10/09/2013 10:00 BST

FCA Accused Of 'Lily-Livered' Attitude To Fining Banks By Tory MP David Ruffley

Martin Wheatley, managing director of the Financial Services Authority, poses for a photograph in London, U.K., on Friday, 10, 2012. The U.K.'s chief markets regulator said banks that set the Libor interest rate are seeking a 'scientific' process that will limit future liability from the scandal-ridden benchmark. Photographer: Simon Dawson/Bloomberg via Getty Images

Martin Wheatley, chief executive of the Financial Conduct Authority, the UK's new banking regulator, has dismissed suggestions that his organisation has a "lily-livered" attitude to fining banks for misconduct.

Tory MP David Ruffley used Wheatley's appearance before members of the Treasury Select Committee to attack remarks by FCA chairman John Griffith-Jones, who said that big fines should not be brought against a bank "just because it's a big organization" and that the regulator didn't "want to be measured by the size of the fines".

"That sounded pretty lily-livered to me," Ruffley concluded.

Wheatley, who was part of the Financial Standards Authority before the FCA was formed in April, played down Griffith-Jones' comments, saying that the amount of fines issued by the bank regulator had grown "astronomically".

"Last year we put out £400m in fines which was something like 4 times the amount two or three years earlier," he said.

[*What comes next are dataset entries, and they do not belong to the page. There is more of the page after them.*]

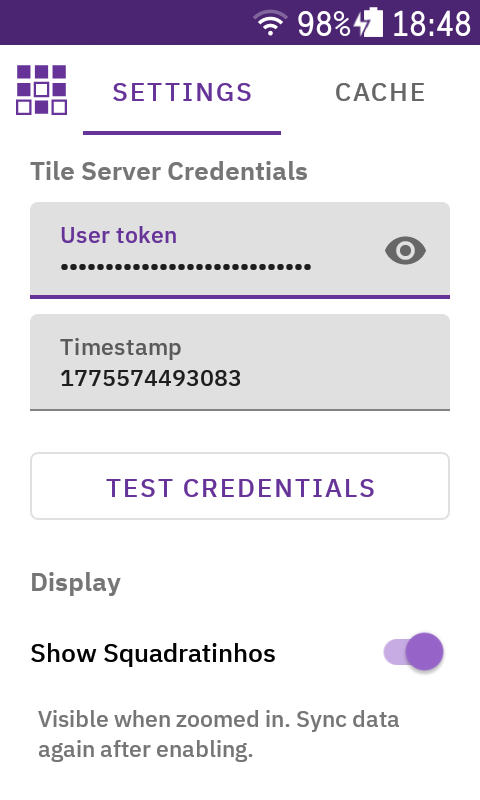
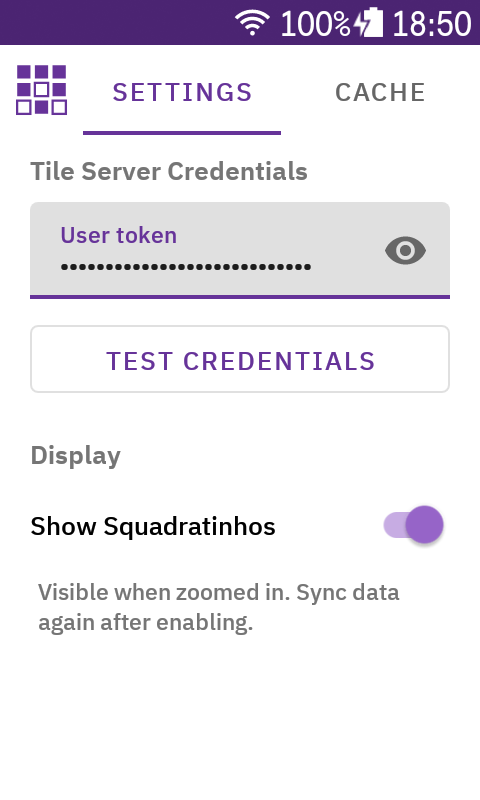
feature: eliminate need for user-provided credential timestamp (#34)

diff --git a/app/src/main/kotlin/sr/leo/karoo_squadrats/MainActivity.kt b/app/src/main/kotlin/sr/leo/karoo_squadrats/MainActivity.kt
@@ -36,7 +36,6 @@ class MainActivity : AppCompatActivity() {
     private var syncJob: Job? = null
 
     private lateinit var editToken: EditText
-    private lateinit var editTimestamp: EditText
     private lateinit var editCenterLat: EditText
     private lateinit var editCenterLon: EditText
     private lateinit var editSyncRadius: EditText
@@ -76,7 +75,6 @@ class MainActivity : AppCompatActivity() {
 
         // Settings tab: credentials + display
         editToken = findViewById(R.id.editToken)
-        editTimestamp = findViewById(R.id.editTimestamp)
         val switchSquadratinhos = findViewById<SwitchMaterial>(R.id.switchSquadratinhos)
 
         // Cache tab
@@ -95,15 +93,11 @@ class MainActivity : AppCompatActivity() {
         // Load saved settings
         CoroutineScope(Dispatchers.Main).launch {
             editToken.setText(settings.getUserToken())
-            editTimestamp.setText(settings.getTileTimestamp())
             switchSquadratinhos.isChecked = settings.getSquadratinhosEnabled()
 
             // Auto-save credentials on edit (attached after loading to avoid triggering on setText)
             editToken.doAfterTextChanged { text ->
                 CoroutineScope(Dispatchers.IO).launch { settings.setUserToken(text.toString().trim()) }
-            }
-            editTimestamp.doAfterTextChanged { text ->
-                CoroutineScope(Dispatchers.IO).launch { settings.setTileTimestamp(text.toString().trim()) }
             }
         }
 
@@ -197,13 +191,8 @@ class MainActivity : AppCompatActivity() {
 
     private fun startSync() {
         val token = editToken.text.toString().trim()
-        val timestamp = editTimestamp.text.toString().trim()
         if (token.isEmpty()) {
             Toast.makeText(this, "Enter your user token", Toast.LENGTH_SHORT).show()
-            return
-        }
-        if (timestamp.isEmpty()) {
-            Toast.makeText(this, "Enter the timestamp", Toast.LENGTH_SHORT).show()
             return
         }
 
@@ -238,10 +227,21 @@ class MainActivity : AppCompatActivity() {
             settings.setCenterLon(lon)
             settings.setSyncRadiusKm(radiusKm)
 
+            val tsResult = tileRepo.fetchTimestamp(karooSystem, settings.getTimestampUrl())
+            if (tsResult is TileRepository.TimestampResult.Error) {
+                runOnUiThread {
+                    progressSync.visibility = View.GONE
+                    txtSyncStatus.text = syncErrorMessage(tsResult.syncError)
+                    btnSync.isEnabled = true
+                }
+                return@launch
+            }
+            val urlTemplate = settings.getTileUrlTemplate((tsResult as TileRepository.TimestampResult.Success).timestamp)
+
             val syncSquadratinhos = settings.getSquadratinhosEnabled()
             tileRepo.sync(
                 karooSystem,
-                settings.getTileUrlTemplate(),
+                urlTemplate,
                 lat,
                 lon,
                 radiusKm.toDouble(),
@@ -273,15 +273,7 @@ class MainActivity : AppCompatActivity() {
                     }
 
                     override fun onError(error: TileRepository.SyncError) {
-                        val msg = when (error) {
-                            is TileRepository.SyncError.MissingCredentials -> getString(R.string.sync_error_missing_credentials)
-                            is TileRepository.SyncError.NoTilesInArea -> getString(R.string.sync_error_no_tiles)
-                            is TileRepository.SyncError.NetworkError -> getString(R.string.sync_error_network, error.detail ?: "")
-                            is TileRepository.SyncError.AuthError -> getString(R.string.sync_error_auth, error.statusCode)
-                            is TileRepository.SyncError.ServerError -> getString(R.string.sync_error_server, error.statusCode)
-                            is TileRepository.SyncError.HttpError -> getString(R.string.sync_error_http, error.statusCode)
-                            is TileRepository.SyncError.UnexpectedError -> getString(R.string.sync_error_unexpected, error.detail)
-                        }
+                        val msg = syncErrorMessage(error)
                         runOnUiThread {
                             progressSync.visibility = View.GONE
                             txtSyncStatus.text = msg
@@ -329,24 +321,36 @@ class MainActivity : AppCompatActivity() {
         btn.isEnabled = false
         btn.text = getString(R.string.test_credentials_testing)
         CoroutineScope(Dispatchers.IO).launch {
-            val urlTemplate = settings.getTileUrlTemplate()
+            val tsResult = tileRepo.fetchTimestamp(karooSystem, settings.getTimestampUrl())
+            if (tsResult is TileRepository.TimestampResult.Error) {
+                runOnUiThread {
+                    btn.isEnabled = true
+                    btn.text = getString(R.string.btn_test_credentials)
+                    val msg = syncErrorMessage(tsResult.syncError)
+                    Toast.makeText(this@MainActivity, msg, Toast.LENGTH_LONG).show()
+                }
+                return@launch
+            }
+            val urlTemplate = settings.getTileUrlTemplate((tsResult as TileRepository.TimestampResult.Success).timestamp)
             val error = tileRepo.testCredentials(karooSystem, urlTemplate)
             runOnUiThread {
                 btn.isEnabled = true
                 btn.text = getString(R.string.btn_test_credentials)
                 val msg = if (error == null) {
                     getString(R.string.test_credentials_success)
-                } else when (error) {
-                    is TileRepository.SyncError.MissingCredentials -> getString(R.string.sync_error_missing_credentials)
-                    is TileRepository.SyncError.AuthError -> getString(R.string.sync_error_auth, error.statusCode)
-                    is TileRepository.SyncError.ServerError -> getString(R.string.sync_error_server, error.statusCode)
-                    is TileRepository.SyncError.NetworkError -> getString(R.string.sync_error_network, error.detail ?: "")
-                    is TileRepository.SyncError.HttpError -> getString(R.string.sync_error_http, error.statusCode)
-                    is TileRepository.SyncError.UnexpectedError -> getString(R.string.sync_error_unexpected, error.detail)
-                    is TileRepository.SyncError.NoTilesInArea -> getString(R.string.sync_error_no_tiles)
+                } else {
+                    syncErrorMessage(error)
                 }
                 Toast.makeText(this@MainActivity, msg, Toast.LENGTH_LONG).show()
             }
         }
+    }
+
+    private fun syncErrorMessage(error: TileRepository.SyncError): String = when (error) {
+        is TileRepository.SyncError.MissingCredentials -> getString(R.string.sync_error_missing_credentials)
+        is TileRepository.SyncError.NoTilesInArea -> getString(R.string.sync_error_no_tiles)
+        is TileRepository.SyncError.NetworkError -> getString(R.string.sync_error_network, error.detail ?: "")
+        is TileRepository.SyncError.HttpError -> getString(R.string.sync_error_http, error.statusCode)
+        is TileRepository.SyncError.UnexpectedError -> getString(R.string.sync_error_unexpected, error.detail)
     }
 }

diff --git a/app/src/main/kotlin/sr/leo/karoo_squadrats/data/TileRepository.kt b/app/src/main/kotlin/sr/leo/karoo_squadrats/data/TileRepository.kt
@@ -6,6 +6,7 @@ import io.hammerhead.karooext.models.HttpResponseState
 import io.hammerhead.karooext.models.OnHttpResponse
 import kotlinx.coroutines.flow.first
 import kotlinx.coroutines.flow.mapNotNull
+import org.json.JSONObject
 import sr.leo.karoo_squadrats.data.db.CollectedSquadrat
 import sr.leo.karoo_squadrats.data.db.CollectedSquadratDao
 import sr.leo.karoo_squadrats.data.db.CollectedSquadratinho
@@ -46,6 +47,37 @@ class TileRepository(
 
     suspend fun squadratCount(): Int = squadratDao.count()
 
+    sealed class TimestampResult {
+        data class Success(val timestamp: String) : TimestampResult()
+        data class Error(val syncError: SyncError) : TimestampResult()
+    }
+
+    /**
+     * Fetch the current tile timestamp from the Squadrats API.
+     */
+    suspend fun fetchTimestamp(
+        karooSystem: KarooSystemService,
+        url: String,
+    ): TimestampResult {
+        if (url.isEmpty()) return TimestampResult.Error(SyncError.MissingCredentials)
+        return when (val result = fetchTile(karooSystem, url)) {
+            is FetchResult.Error -> TimestampResult.Error(result.syncError)
+            is FetchResult.Success -> {
+                val body = result.body
+                if (body == null || body.isEmpty()) {
+                    return TimestampResult.Error(SyncError.UnexpectedError("Empty response"))
+                }
+                try {
+                    val json = JSONObject(String(body))
+                    val timestamp = json.getLong("timestamp").toString()
+                    TimestampResult.Success(timestamp)
+                } catch (e: Exception) {
+                    TimestampResult.Error(SyncError.UnexpectedError("Failed to parse timestamp: ${e.message}"))
+                }
+            }
+        }
+    }
+
     private sealed class FetchResult {
         data class Success(val body: ByteArray?) : FetchResult()
         data class Error(val syncError: SyncError) : FetchResult()
@@ -74,12 +106,7 @@ class TileRepository(
                 FetchResult.Success(body)
             } else {
                 Log.w(TAG, "Fetch $url: HTTP ${response.statusCode}")
-                val error = when (response.statusCode) {
-                    in 400..499 -> SyncError.AuthError(response.statusCode)
-                    in 500..599 -> SyncError.ServerError(response.statusCode)
-                    else -> SyncError.HttpError(response.statusCode)
-                }
-                FetchResult.Error(error)
+                FetchResult.Error(SyncError.HttpError(response.statusCode))
             }
         } catch (e: Exception) {
             Log.w(TAG, "Fetch $url: ${e.javaClass.simpleName}: ${e.message}")
@@ -111,8 +138,6 @@ class TileRepository(
         data object MissingCredentials : SyncError()
         data object NoTilesInArea : SyncError()
         data class NetworkError(val detail: String?) : SyncError()
-        data class AuthError(val statusCode: Int) : SyncError()
-        data class ServerError(val statusCode: Int) : SyncError()
         data class HttpError(val statusCode: Int) : SyncError()
         data class UnexpectedError(val detail: String) : SyncError()
     }

diff --git a/app/src/main/kotlin/sr/leo/karoo_squadrats/data/Settings.kt b/app/src/main/kotlin/sr/leo/karoo_squadrats/data/Settings.kt
@@ -23,13 +23,6 @@ class Settings(context: Context) {
         dataStore.edit { it[USER_TOKEN] = value }
     }
 
-    suspend fun getTileTimestamp(): String =
-        dataStore.data.first()[TILE_TIMESTAMP] ?: ""
-
-    suspend fun setTileTimestamp(value: String) {
-        dataStore.edit { it[TILE_TIMESTAMP] = value }
-    }
-
     suspend fun getCenterLat(): Double =
         dataStore.data.first()[CENTER_LAT] ?: 0.0
 
@@ -58,17 +51,20 @@ class Settings(context: Context) {
         dataStore.edit { it[SQUADRATINHOS_ENABLED] = value }
     }
 
-    suspend fun getTileUrlTemplate(): String {
-        val data = dataStore.data.first()
-        val token = data[USER_TOKEN] ?: ""
-        val ts = data[TILE_TIMESTAMP] ?: ""
-        if (token.isEmpty() || ts.isEmpty()) return ""
-        return "https://tiles-beta.squadrats.com/$token/trophies-earth/$ts/{z}/{x}/{y}.pbf"
+    suspend fun getTileUrlTemplate(timestamp: String): String {
+        val token = dataStore.data.first()[USER_TOKEN] ?: ""
+        if (token.isEmpty() || timestamp.isEmpty()) return ""
+        return "https://tiles-beta.squadrats.com/$token/trophies-earth/$timestamp/{z}/{x}/{y}.pbf"
+    }
+
+    suspend fun getTimestampUrl(): String {
+        val token = dataStore.data.first()[USER_TOKEN] ?: ""
+        if (token.isEmpty()) return ""
+        return "https://mainframe-api.squadrats.com/anonymous/squadrants/$token/geojson"
     }
 
     companion object {
         private val USER_TOKEN = stringPreferencesKey("user_token")
-        private val TILE_TIMESTAMP = stringPreferencesKey("tile_timestamp")
         private val CENTER_LAT = doublePreferencesKey("center_lat")
         private val CENTER_LON = doublePreferencesKey("center_lon")
         private val SYNC_RADIUS = intPreferencesKey("sync_radius_km")

diff --git a/README.md b/README.md
@@ -22,30 +22,28 @@ Releases are available via [GitHub Releases](https://github.com/leoschweizer/kar
 - Karoo (latest generation): Share the release link above to the Karoo Companion App - see [Companion App - Sideloading](https://support.hammerhead.io/hc/en-us/articles/31576497036827-Companion-App-Sideloading)
 - Karoo 2: Download the APK and sideload via `adb install karoo-squadrats-release.apk` - see [DC Rainmakers tutorial](https://www.dcrainmaker.com/2021/02/how-to-sideload-android-apps-on-your-hammerhead-karoo-1-karoo-2.html) for instructions
 
-### 2. Get your Squadrats token and timestamp
+### 2. Get your Squadrats token
 
-Squadrats doesn't have a public API, but serves your data as vector map tiles. You need to extract two short values from your personal tile URL:
+Squadrats doesn't have a public API, but serves your data as vector map tiles. You need to extract your personal token from a tile URL:
 
 1. Open [squadrats.com](https://squadrats.com/) in a desktop browser and navigate to your map view so your tiles are visible
 2. Open **Developer Tools** (press `F12` or `Cmd+Option+I` on Mac)
 3. Go to the **Network** tab
 4. In the filter box, type `.pbf`
 5. Reload the page - you should see tile requests appearing
-6. Click on any of the `.pbf` requests and look at its URL. Note down the token and timestamp:
+6. Click on any of the `.pbf` requests and look at its URL. Note down the token:
    ```
    https://tiles-beta.squadrats.com/abcDEF123xyz/trophies-earth/1754233411401/12/2081/1367.pbf
-                                    ^^^^^^^^^^^^                ^^^^^^^^^^^^^
-                                       TOKEN                      TIMESTAMP
+                                    ^^^^^^^^^^^^^
+                                       TOKEN
    ```
 
 > **Note:** Your token is personal. Keep it private.
 
-> **Note:** The timestamp may change over time. If sync stops working, repeat the steps above to get a fresh timestamp and update it in the app. The token typically stays the same.
-
 ### 3. Configure the extension on your Karoo
 
 1. Open the **Squadrats Overlay** app on your Karoo
-2. Enter your **token** and **timestamp** on the Settings screen.
+2. Enter your **token** on the Settings screen.
 3. Go to the Cache screen and set your **sync center** - either tap "Use Current Location" for GPS, or manually enter the latitude/longitude of the area you ride in
 4. Set the **sync radius** - this determines how large an area of tile data to download
 5. Tap **sync data** - the Karoo will download tile data using the Karoo's built-in HTTP mechanism (WiFi when available, or via Bluetooth through the companion app if supported).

The banking regulator boss insisted that banks "do care about negative publicity" after receiving a fine and signalled that the regulator's fines will start to make a "bigger difference" as staff will feel the effects instead of the corporation, which ends up hitting shareholders.

“If employees feel it, then that makes a difference. That is increasingly what is happening," Wheatley said. He said that it had previously been hard to prosecute individual bankers for misconduct as evidence was hard to gather to determine individual blame.

"Individuals always diffuse responsibility and you have to take action against a committee," he said.

Wheatley also told MPs that the regulator had launched at least two probes into banks over reports that they are dismissing claims for payment protection insurance compensation.

British banks have set aside around £15.5 billion to compensate customers who were missold PPI, making it one of at least three mis-selling scandals facing banks alongside ID theft mis-selling and interest rate swaps.